attachment therapy

Attachment therapy has a bad reputation. When it was first conceived and implemented, attachment therapy was very different from what it is today. On one hand there is a specific branch of psychology devoted to attachment (often referred to as attachment-based therapy as to avoid confusion); on the other, there is a range of techniques and various therapies to help deal with attachment disorders. While they are, quite literally, forms of therapy for attachment, they are not “attachment therapy” in the old sense of dangerous and even abusive treatments. In our time, therapy for attachment is a caring and safe way to help struggling girls find their connections to family.

Recognizing Attachment Issues

Before any sort of attachment therapy can begin, it is important to be certain that there are, in fact, attachment issues present in your daughter. While there is a wide variety of potential symptoms and behaviors that could point to attachment issues, most girls fall into one of two overall categories.

The first category – the so-called “inhibited” type – typically occurs with the child being withdrawn from everybody. Often, the child is emotionally detached and resists comforting; if someone gets too close, the child may ignore them or even lash out aggressively.

The second category, otherwise known as the “disinhibited” type, causes the child to seek comfort and attention from anyone, including strangers. In this case, the child shows no preference toward the parent and may act much younger than their age.

Both types of attachment disorder have certain similarities as well. Many children with attachment issues don’t like being touched, have control and anger issues, and often act like they don’t have a conscience. The most significant sign of attachment issues is the lack of the ability to form meaningful connections – children with attachment issues may have difficulty showing affection.

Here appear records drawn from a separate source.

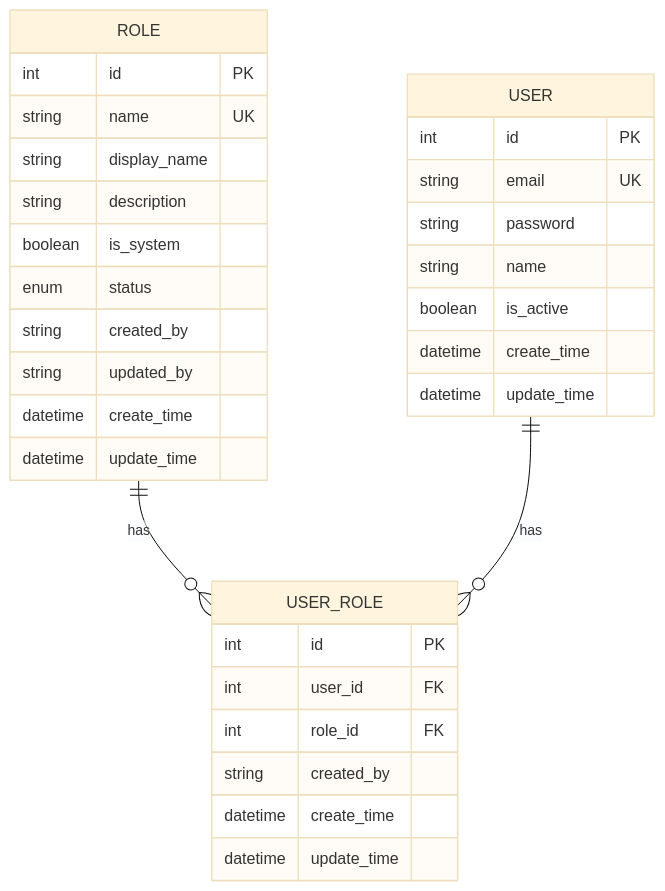
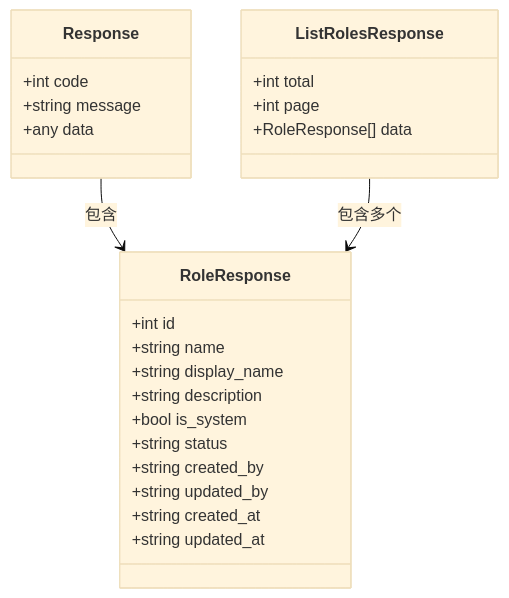
The third of 5 diagrams in .qoder/repowiki/zh/content/API接口文档/角色管理接口.md (wuwuseo/e-sports-go-admin), drawn with Mermaid (base theme) before and after one commit. The commit also changed other lines of this file and 141 other files, not shown here.

````diff
--- a/.qoder/repowiki/zh/content/API接口文档/角色管理接口.md
+++ b/.qoder/repowiki/zh/content/API接口文档/角色管理接口.md
@@ -507,34 +151,27 @@
 ```mermaid
-erDiagram
-ROLE {
-int id PK
-string name UK
-string display_name
-string description
-boolean is_system
-enum status
-string created_by
-string updated_by
-datetime create_time
-datetime update_time
+classDiagram
+class Response {
++int code
++string message
++any data
 }
-USER_ROLE {
-int id PK
-int user_id FK
-int role_id FK
-string created_by
-datetime create_time
-datetime update_time
+class RoleResponse {
++int id
++string name
++string display_name
++string description
++bool is_system
++string status
++string created_by
++string updated_by
++string created_at
++string updated_at
 }
-USER {
-int id PK
-string email UK
-string password
-string name
-boolean is_active
-datetime create_time
-datetime update_time
+class ListRolesResponse {
++int total
++int page
++RoleResponse[] data
 }
-ROLE ||--o{ USER_ROLE : "has"
-USER ||--o{ USER_ROLE : "has"
+Response --> RoleResponse : 包含
+ListRolesResponse --> RoleResponse : 包含多个
 ```
````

Is Attachment Therapy Right for My Daughter?

Therapy for attachment disorders seek to make these issues better. Although no healing journey is easy, with professional help, the family can once again be whole. Also, as hard as it may be to remember for a parent, attachment issues aren’t for lack of love – they are a real, psychological issue that must be addressed. Benefits include:

  • Individualized care. Since every person is different, no two cases are alike. Therapy for attachment disorders focus on these differences and figures out a game plan based on the child, not a label.
  • Looking deep. Attachment issues don’t begin and end with a child; they are complex problems stemming from the environment and the past. Therefore, therapy for attachment doesn’t simply “patch up” the symptoms; instead, it looks for the cause.
  • Helping family. At the end of the day, therapy for attachment is about making your daughter better. By involving the family in the process, your daughter will know she is not alone.
  • Teaching skills for the future. Lessons learned from therapy for attachment can be applied for an entire lifetime and in many different situations.
  • Fun. Therapy is more than just healing – it is about getting better. Through various fun and education activities, therapy can feel less like a chore and more like an adventure.

Asheville Academy for Girls can help

Asheville Academy for Girls, a therapeutic boarding school for girls ages 10-14, can help your daughter find success.
For more information about Asheville Academy, please call 800.264.8709 today!